2010-2014 Chevy Suburban;
2010-2014 Chevrolet Tahoe;
2010-2013 GMC Canyon;
2010-2013 GMC Savana;
2010-2013 GMC Sierra;
2010-2014 GMC Yukon; and
2010-2014 GMC Yukon XL.
(Note: The vehicles list above were produced after GM emerged from bankruptcy in July 2010.)
Engine troubles plague “New GM,” lawsuit claims

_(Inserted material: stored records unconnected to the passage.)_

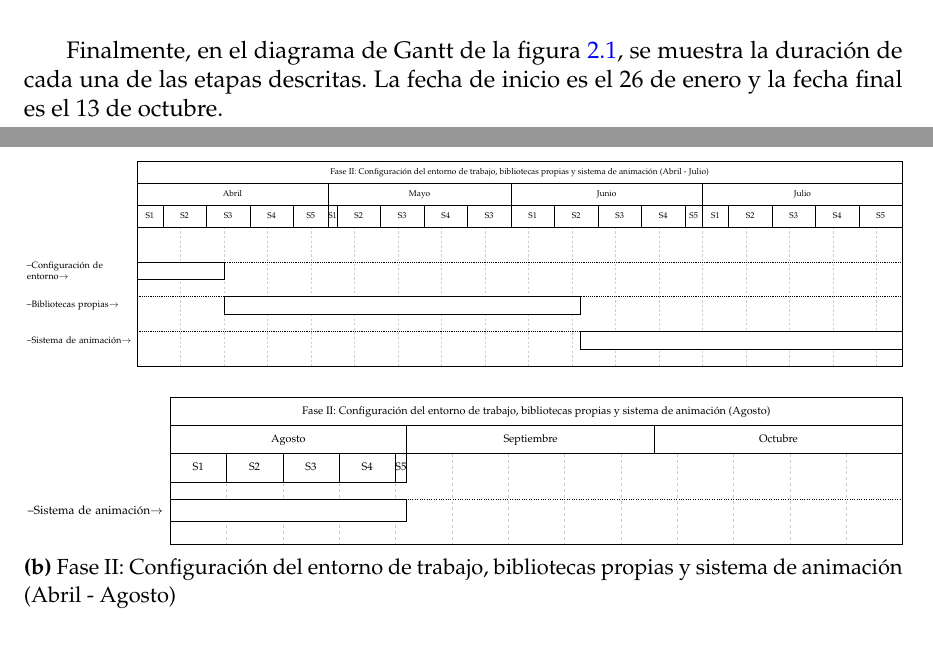
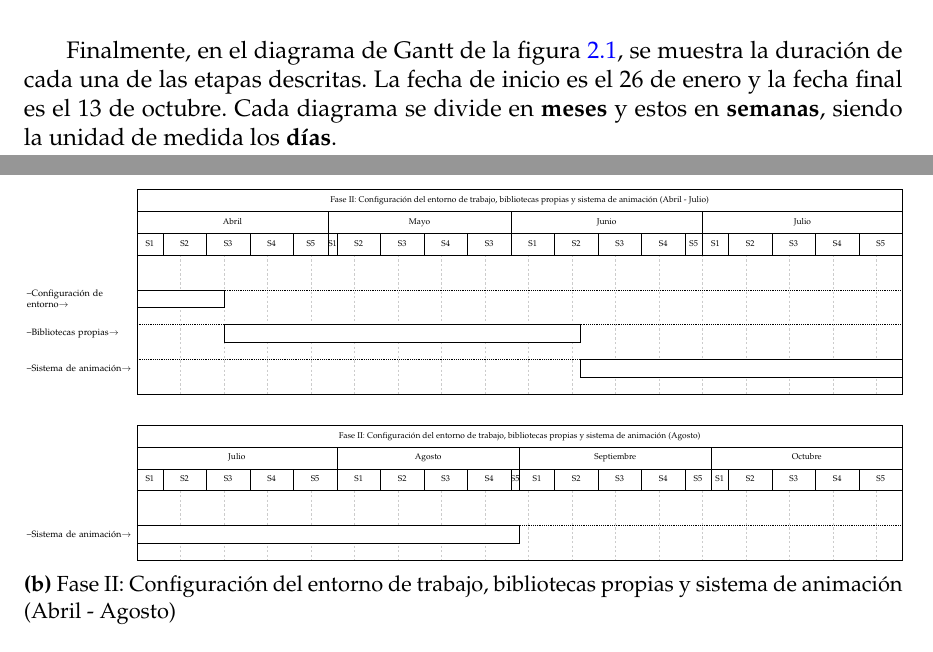
Before and after one commit to ivabarlay/renderergl2d-latex, a LaTeX thesis (TFG.tex, which reads sections/02_Gestion.tex): two parts of pages 17 and 18 of 89, joined at a grey line, cut so that both start at the same text. Compiled offline with pdfLaTeX.

Commit message:
Fixed misalignment

```diff
--- a/sections/02_Gestion.tex
+++ b/sections/02_Gestion.tex
@@ -79,7 +79,7 @@ En esta parte, se pondrán a prueba los algoritmos, comparando el rendimiento, u
 
 
 \section{Diagrama de Gantt}
-Finalmente, en el diagrama de Gantt de la figura \ref{fig:gantt-full}, se muestra la duración de cada una de las etapas descritas. La fecha de inicio es el 26 de enero y la fecha final es el 13 de octubre.
+Finalmente, en el diagrama de Gantt de la figura \ref{fig:gantt-full}, se muestra la duración de cada una de las etapas descritas. La fecha de inicio es el 26 de enero y la fecha final es el 13 de octubre. Cada diagrama se divide en \textbf{meses} y estos en \textbf{semanas}, siendo la unidad de medida los \textbf{días}.
 
 \begin{figure}[H]
     \centering
@@ -109,8 +109,8 @@ Finalmente, en el diagrama de Gantt de la figura \ref{fig:gantt-full}, se muestr
     \vspace{0.4cm}
 
     % === FASE II ===
+
     \begin{subfigure}{\textwidth}
-        \centering
         \begin{subfigure}{\textwidth}
         \resizebox{\textwidth}{!}{%
             \begin{ganttchart}{1}{88}
@@ -133,13 +133,17 @@ Finalmente, en el diagrama de Gantt de la figura \ref{fig:gantt-full}, se muestr
 
         \begin{subfigure}{\textwidth}
         \resizebox{\textwidth}{!}{%
-            \begin{ganttchart}{1}{65}
+            \begin{ganttchart}{1}{88}
             % Cabecera adaptada a los meses y semanas del calendario
-            \gantttitle{Fase II: Configuración del entorno de trabajo, bibliotecas propias y sistema de animación (Agosto)}{65} \\
-            \gantttitle{Agosto}{21} \gantttitle{Septiembre}{22} \gantttitle{Octubre}{22} \\
+            \gantttitle{Fase II: Configuración del entorno de trabajo, bibliotecas propias y sistema de animación (Agosto)}{88} \\
+            \gantttitle{Julio}{23} \gantttitle{Agosto}{21} \gantttitle{Septiembre}{22} \gantttitle{Octubre}{22} \\
+
+            \gantttitle{S1}{3} \gantttitle{S2}{5} \gantttitle{S3}{5} \gantttitle{S4}{5} \gantttitle{S5}{5}  % Julio
             \gantttitle{S1}{5} \gantttitle{S2}{5} \gantttitle{S3}{5} \gantttitle{S4}{5} \gantttitle{S5}{1}  % Agosto
+            \gantttitle{S1}{4} \gantttitle{S2}{5} \gantttitle{S3}{5} \gantttitle{S4}{5} \gantttitle{S5}{3} % Septiembre
+            \gantttitle{S1}{2} \gantttitle{S2}{5} \gantttitle{S3}{5} \gantttitle{S4}{5} \gantttitle{S5}{5} \\ % Octubre
 
-            \ganttbar{Sistema de animación}{1}{21} \\
+            \ganttbar{Sistema de animación}{1}{44} \\
 
             \end{ganttchart}%
         }
```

After “Old GM” filed for Chapter 11 bankruptcy protection in June 2009, the “New GM” emerged with fresh Chevrolet and GMC vehicles equipped with an engine styled as the Generation IV Vortec 5300 for the 2010-2013 models. The complaint explains that while GM’s Vortec 5300 engines initially hit the market with some fanfare stemming from their resemblance to those found in the 1960s-era Corvette Stingray muscle car, the emergence of serious and potentially disastrous flaws with the engine dampened any leftover anticipation felt by consumers.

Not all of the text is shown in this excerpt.